EXERCISE AIM —
Search the records for "smoker". Report every line where it occurs.

Stored data:

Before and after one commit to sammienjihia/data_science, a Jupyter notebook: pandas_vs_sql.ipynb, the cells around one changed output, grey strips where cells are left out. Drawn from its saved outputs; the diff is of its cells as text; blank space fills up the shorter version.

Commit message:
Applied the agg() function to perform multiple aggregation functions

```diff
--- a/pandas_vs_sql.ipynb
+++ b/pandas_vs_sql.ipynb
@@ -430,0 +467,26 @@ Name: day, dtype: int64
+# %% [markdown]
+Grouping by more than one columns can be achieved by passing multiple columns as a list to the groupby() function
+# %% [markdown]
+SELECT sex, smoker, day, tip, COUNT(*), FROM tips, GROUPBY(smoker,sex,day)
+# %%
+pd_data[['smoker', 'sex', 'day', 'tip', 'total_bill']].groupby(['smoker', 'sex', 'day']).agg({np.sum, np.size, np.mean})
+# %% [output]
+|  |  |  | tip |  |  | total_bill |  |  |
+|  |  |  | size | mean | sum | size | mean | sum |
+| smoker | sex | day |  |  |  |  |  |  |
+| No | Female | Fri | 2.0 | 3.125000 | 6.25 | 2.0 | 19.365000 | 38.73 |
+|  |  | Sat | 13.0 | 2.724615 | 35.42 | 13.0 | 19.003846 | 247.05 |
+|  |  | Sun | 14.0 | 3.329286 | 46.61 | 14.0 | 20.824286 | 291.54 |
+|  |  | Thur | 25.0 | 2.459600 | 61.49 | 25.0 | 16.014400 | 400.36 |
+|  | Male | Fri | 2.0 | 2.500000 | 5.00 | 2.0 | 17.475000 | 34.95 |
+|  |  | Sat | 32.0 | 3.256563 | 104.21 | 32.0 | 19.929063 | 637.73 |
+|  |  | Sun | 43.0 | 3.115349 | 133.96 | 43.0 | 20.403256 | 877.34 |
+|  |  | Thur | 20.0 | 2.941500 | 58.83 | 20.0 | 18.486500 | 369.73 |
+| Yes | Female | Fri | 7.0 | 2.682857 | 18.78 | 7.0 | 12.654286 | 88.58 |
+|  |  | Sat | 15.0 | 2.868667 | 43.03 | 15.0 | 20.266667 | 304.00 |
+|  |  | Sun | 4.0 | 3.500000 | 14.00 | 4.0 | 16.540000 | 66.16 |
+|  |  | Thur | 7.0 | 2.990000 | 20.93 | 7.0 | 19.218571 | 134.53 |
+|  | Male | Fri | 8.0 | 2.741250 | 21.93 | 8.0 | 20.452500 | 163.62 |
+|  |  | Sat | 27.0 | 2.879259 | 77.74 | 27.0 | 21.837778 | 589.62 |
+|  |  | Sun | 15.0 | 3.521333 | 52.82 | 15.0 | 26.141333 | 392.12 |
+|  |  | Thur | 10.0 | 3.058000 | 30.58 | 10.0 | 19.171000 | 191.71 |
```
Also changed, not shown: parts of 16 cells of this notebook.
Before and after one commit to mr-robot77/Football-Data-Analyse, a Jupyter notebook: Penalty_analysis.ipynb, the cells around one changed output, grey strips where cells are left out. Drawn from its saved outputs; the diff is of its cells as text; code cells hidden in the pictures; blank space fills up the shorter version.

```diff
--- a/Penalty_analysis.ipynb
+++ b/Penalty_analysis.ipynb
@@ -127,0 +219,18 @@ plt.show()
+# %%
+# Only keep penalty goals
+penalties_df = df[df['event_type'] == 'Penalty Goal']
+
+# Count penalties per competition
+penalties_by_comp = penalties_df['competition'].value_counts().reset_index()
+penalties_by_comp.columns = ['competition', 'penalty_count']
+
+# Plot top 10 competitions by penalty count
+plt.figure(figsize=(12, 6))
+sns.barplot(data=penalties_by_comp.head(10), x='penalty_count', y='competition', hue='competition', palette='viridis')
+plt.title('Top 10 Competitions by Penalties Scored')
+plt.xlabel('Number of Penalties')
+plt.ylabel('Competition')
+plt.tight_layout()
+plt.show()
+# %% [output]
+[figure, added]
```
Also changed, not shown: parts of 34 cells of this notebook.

ANSWER —
+SELECT sex, smoker, day, tip, COUNT(*), FROM tips, GROUPBY(smoker,sex,day)
+pd_data[['smoker', 'sex', 'day', 'tip', 'total_bill']].groupby(['smoker', 'sex', 'day']).agg({np.sum, np.size, np.mean})
+| smoker | sex | day |  |  |  |  |  |  |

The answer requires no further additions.